By Gayle Putrich
SpaceX's Dragon capsule became the first sucessful commerical space vehicle when it lifted off aboard the California-based compnay's Falcon 9 on mission co-sponsored by NASA and was recovered from its Pacific Ocean splashdown hours later.
The "extremely successful" 8 December mission marked the first time the US space agency launched a commercial vehicle and the first time the Federal Aviation Administration issued alicense to a commercial company to re-enter a spacecraft from orbit and the first flight under a NASA demonstration program helping to develop new commercial vehicles.
The launch, the second for the Falcon 9 two-stage-to-orbit rocket, was intended to prove the structural integrity of the Dragon spacecraft, on-orbit operation, re-entry, descent and splashdown in the Pacific Ocean. And by all accounts, it was a smashing success, particularly for a first outing.
"My mind is blown. There's so much that can go wrong and it all went right," says SpaceX CEO Elon Musk. "I'm sort of in semi-shock. I wish I could be more articulate at moments like this.
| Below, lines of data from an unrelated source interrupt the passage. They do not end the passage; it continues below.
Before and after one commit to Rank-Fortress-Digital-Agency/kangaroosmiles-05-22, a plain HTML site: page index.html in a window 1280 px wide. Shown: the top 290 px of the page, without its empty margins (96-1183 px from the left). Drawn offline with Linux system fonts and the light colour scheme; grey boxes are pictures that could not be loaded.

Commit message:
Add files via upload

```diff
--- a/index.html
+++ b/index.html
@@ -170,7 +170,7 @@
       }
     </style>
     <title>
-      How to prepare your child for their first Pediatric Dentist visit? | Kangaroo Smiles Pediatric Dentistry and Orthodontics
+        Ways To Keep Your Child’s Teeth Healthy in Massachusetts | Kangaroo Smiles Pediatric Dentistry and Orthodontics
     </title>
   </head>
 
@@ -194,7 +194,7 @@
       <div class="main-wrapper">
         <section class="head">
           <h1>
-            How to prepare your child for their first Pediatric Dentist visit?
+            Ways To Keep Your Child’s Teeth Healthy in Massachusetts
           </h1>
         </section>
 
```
But it's hard to be articulate with a blown mind."
The Falcon 9's nine liquid oxygen and RP-1 kerosene-fueled Merlin engines lifted off with the 48m (157.8ft) rocket from Cape Canaveral in Florida at 10:43 a.m. EST. Nine minutes and 11,000ft later, the second stage, also a Merlin engine, shut down and separated from the Dragon capsule, heading for a 300km (186mi) circular orbit at a 34.5 degree inclination. After two trips around the Earth - which took about two and a half hours - Dragon descended toward the Pacific Ocean at a rate of about 8m per second, hitting its target splashdown location within 800m and one minute of its target time, "which was awesome," says SpaceX president Gwynne Shotwell.
The Dragon capsule contained only an as-yet unidentified gag payload ("If you like Monty Python, you'll love the secret payload," Musk says).
Whatever it was, it had a nice ride. The new heat shield co-developed by NASA Ames Research Center and SpaceX "barely noticed re-entry," the company says, and a steady temperature will easily be maintinaed in the cabin for cargo - even if the cargo is humans, which Musk says is an easy move to make.
"People sometimes thing the difference between a cargo aircraft and putting crew in it requires this enormous amount of magical pixie dust, but that's just not the case," Musk says. "If there people in the cargo bay, they would have had a very nice ride." But before astronauts can ride the Dragon to the space station, an escape system and other safety measures need to be added - and more testing and data analysis needs to be completed.
The mission's only real glitch so far was the fact that it was postponed by a day after cracks were discovered in the nozzle extension of the Falcon 9's second-stage engine. SpaceX traced the problem to a GN2 vent line that "caused flutter of the thinnest portion of the nozzle extension, creating the cracks," the company says. Engineers hand-cut the bottom 1.2m (4ft) of the nozzle extension and diffused the vent. Musk says he believes the rocket could have flown safely without the modification but made the change anyway in the name of caution.
Two more tests are scheduled for 2011, and Musk says SpaceX will be ready for the next mission by mid-year, expanding the flight envelope and possibly even going directly to the space station on the next mission - contingent on NASA's go-ahead, Musk says.
NASA's Commercial Orbital Transportation Services (COTS) programme is aimed at spurring growth in the commercial space industry and facilitating the birth of a private space cargo industry. After the space shuttle fleet's planned retirement in 2011, NASA will otherwise be entirely reliant on the commercial side and the Russian Soyuz programme to deliver supplies and new crews to the International Space Station.
SpaceX holds a $1.6 billion contract with NASA for 12 cargo delivery missions to the International Space Station; rival Orbital Sciences landed a $1.9 billion deal for eight missions and is currently planning a 2011 test flight of its Taurus II rocket and Cygnus spacecraft.
The success of the COTS programme and the spacecraft born out of it would signal a new era in spaceflight - a move toward public-private partnership that could literally and figuratively launch a viable commercial industry.
"This is the first in a new generation of commercial launch systems that will help provide vital support to the International Space Station and may one day carry astronauts into orbit," says NASA administrator Charles Bolden. "This successful demonstration flight is an important milestone in meeting the objectives outlined by President Obama and Congress, and shows how government and industry can leverage expertise and resources to foster a new and vibrant space economy."